» **PROMPT**: Return, from the material below, each line in which the word "ハナサカ" is present.

» **INFORMATION GIVEN**:
______________________________

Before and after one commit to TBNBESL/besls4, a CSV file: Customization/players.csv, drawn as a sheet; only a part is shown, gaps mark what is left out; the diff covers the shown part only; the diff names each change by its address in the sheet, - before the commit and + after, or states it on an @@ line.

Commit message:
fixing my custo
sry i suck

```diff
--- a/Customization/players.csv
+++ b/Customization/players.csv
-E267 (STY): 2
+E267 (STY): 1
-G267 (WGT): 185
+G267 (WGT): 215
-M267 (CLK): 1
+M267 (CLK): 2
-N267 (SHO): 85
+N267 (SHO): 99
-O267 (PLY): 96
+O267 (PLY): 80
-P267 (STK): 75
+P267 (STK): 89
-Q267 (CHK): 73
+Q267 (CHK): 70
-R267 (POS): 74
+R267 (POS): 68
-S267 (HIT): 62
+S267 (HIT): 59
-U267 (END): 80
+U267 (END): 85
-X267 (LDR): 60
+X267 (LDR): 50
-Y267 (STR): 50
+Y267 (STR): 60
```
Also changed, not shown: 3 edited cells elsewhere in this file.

______________________________

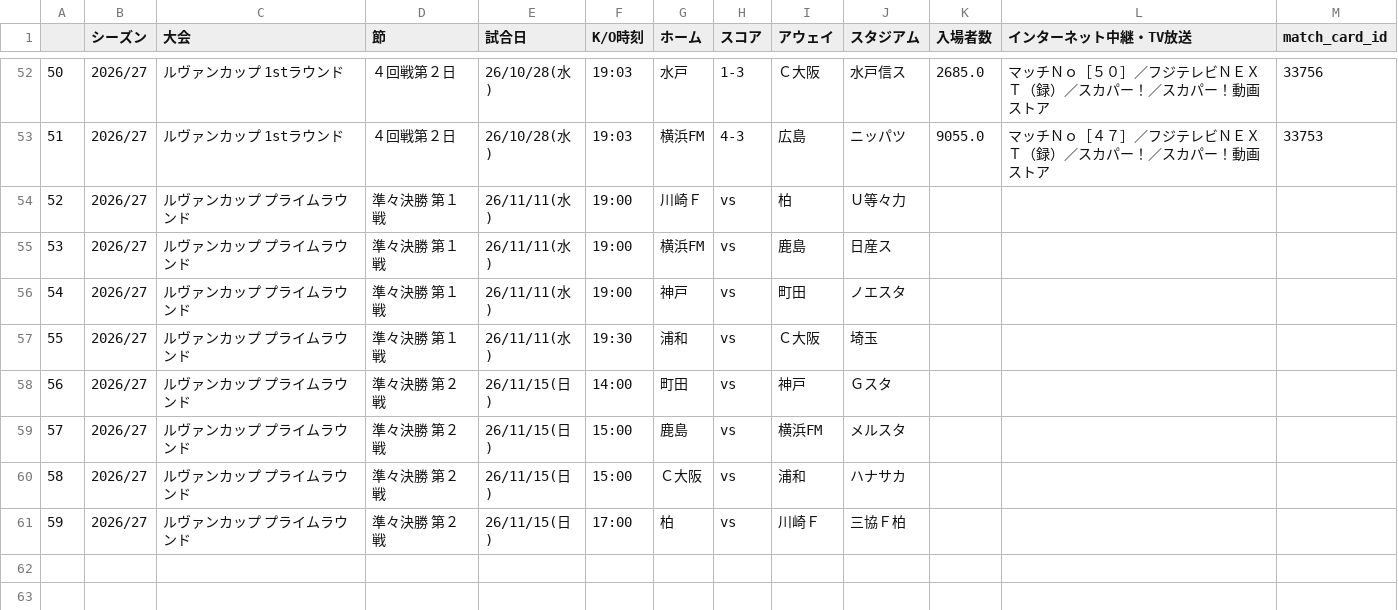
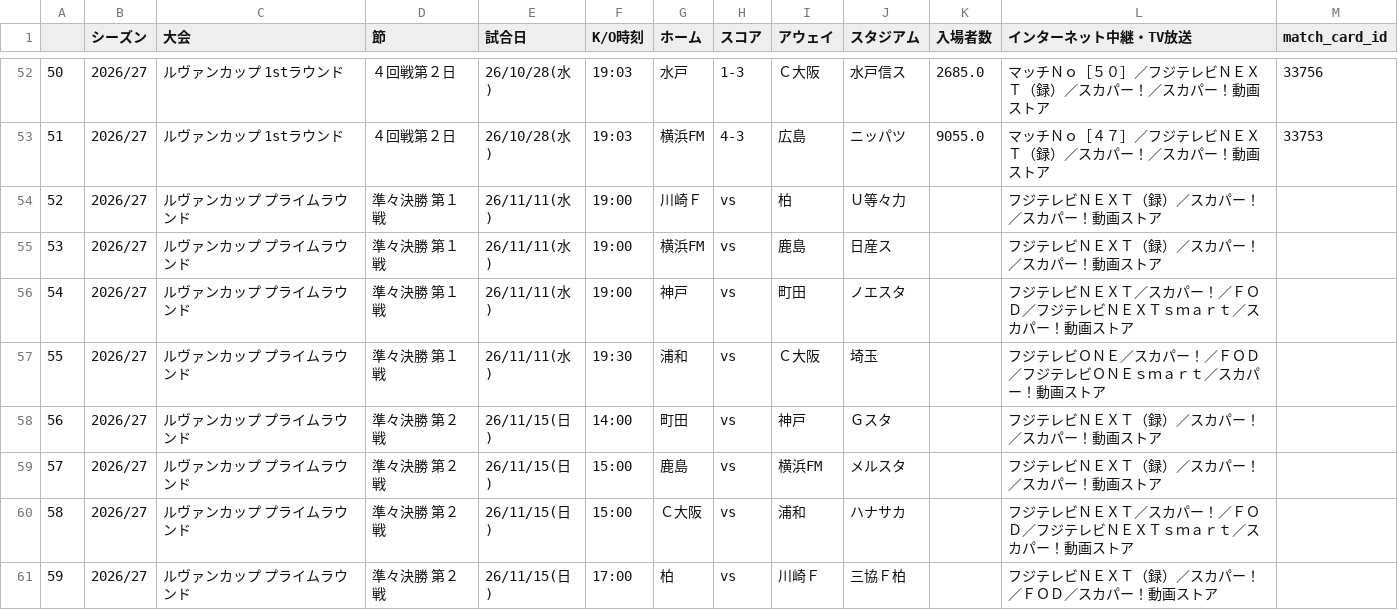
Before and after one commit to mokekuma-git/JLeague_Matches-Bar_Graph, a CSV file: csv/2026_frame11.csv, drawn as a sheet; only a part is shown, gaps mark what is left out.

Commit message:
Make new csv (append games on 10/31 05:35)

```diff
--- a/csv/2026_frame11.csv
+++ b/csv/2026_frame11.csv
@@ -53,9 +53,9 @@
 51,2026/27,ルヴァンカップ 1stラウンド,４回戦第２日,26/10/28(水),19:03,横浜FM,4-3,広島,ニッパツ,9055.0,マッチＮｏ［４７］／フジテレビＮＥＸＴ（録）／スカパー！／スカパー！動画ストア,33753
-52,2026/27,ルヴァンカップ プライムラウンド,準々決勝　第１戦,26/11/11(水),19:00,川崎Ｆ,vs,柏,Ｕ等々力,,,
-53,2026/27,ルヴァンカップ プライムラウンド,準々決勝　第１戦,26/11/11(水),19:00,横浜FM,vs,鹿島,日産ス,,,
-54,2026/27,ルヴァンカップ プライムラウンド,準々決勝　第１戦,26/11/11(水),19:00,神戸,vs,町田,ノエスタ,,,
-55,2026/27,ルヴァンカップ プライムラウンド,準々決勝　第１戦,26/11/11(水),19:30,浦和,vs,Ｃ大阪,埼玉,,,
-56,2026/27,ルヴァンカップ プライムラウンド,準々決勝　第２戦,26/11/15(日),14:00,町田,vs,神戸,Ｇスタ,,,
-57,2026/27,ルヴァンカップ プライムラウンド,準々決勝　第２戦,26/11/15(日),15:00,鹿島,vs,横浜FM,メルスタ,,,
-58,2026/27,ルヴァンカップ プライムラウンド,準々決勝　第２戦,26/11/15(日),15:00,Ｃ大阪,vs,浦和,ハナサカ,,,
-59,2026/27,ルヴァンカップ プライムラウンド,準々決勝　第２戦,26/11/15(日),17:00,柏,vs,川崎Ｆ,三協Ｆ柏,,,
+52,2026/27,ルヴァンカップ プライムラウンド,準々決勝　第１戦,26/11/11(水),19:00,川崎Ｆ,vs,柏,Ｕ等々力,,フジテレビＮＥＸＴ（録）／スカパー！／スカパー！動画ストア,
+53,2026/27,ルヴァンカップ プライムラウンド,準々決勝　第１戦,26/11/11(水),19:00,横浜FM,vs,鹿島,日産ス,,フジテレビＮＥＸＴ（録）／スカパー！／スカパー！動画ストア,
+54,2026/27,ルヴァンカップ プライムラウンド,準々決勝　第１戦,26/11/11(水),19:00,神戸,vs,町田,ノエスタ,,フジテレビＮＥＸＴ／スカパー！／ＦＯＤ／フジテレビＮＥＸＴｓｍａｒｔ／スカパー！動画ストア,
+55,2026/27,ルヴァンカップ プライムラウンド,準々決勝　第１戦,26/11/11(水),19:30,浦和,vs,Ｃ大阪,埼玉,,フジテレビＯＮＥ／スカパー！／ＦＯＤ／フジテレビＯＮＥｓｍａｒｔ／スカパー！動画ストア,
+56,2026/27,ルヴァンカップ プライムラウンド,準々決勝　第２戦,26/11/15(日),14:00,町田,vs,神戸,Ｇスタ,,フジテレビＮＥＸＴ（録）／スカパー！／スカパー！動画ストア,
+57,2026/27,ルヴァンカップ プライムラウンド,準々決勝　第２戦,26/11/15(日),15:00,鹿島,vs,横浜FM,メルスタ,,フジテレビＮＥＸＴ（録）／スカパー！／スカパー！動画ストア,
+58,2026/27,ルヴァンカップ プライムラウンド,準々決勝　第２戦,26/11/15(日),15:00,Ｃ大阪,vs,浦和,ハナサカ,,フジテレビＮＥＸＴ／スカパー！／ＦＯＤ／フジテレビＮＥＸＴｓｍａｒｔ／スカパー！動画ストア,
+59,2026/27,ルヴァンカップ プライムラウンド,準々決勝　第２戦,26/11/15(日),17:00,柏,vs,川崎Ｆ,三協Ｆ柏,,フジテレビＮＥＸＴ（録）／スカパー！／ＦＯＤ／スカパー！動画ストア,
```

______________________________

» **SOLUTION FOR THIS PROBLEM**:
-58,2026/27,ルヴァンカップ プライムラウンド,準々決勝　第２戦,26/11/15(日),15:00,Ｃ大阪,vs,浦和,ハナサカ,,,
+58,2026/27,ルヴァンカップ プライムラウンド,準々決勝　第２戦,26/11/15(日),15:00,Ｃ大阪,vs,浦和,ハナサカ,,フジテレビＮＥＸＴ／スカパー！／ＦＯＤ／フジテレビＮＥＸＴｓｍａｒｔ／スカパー！動画ストア,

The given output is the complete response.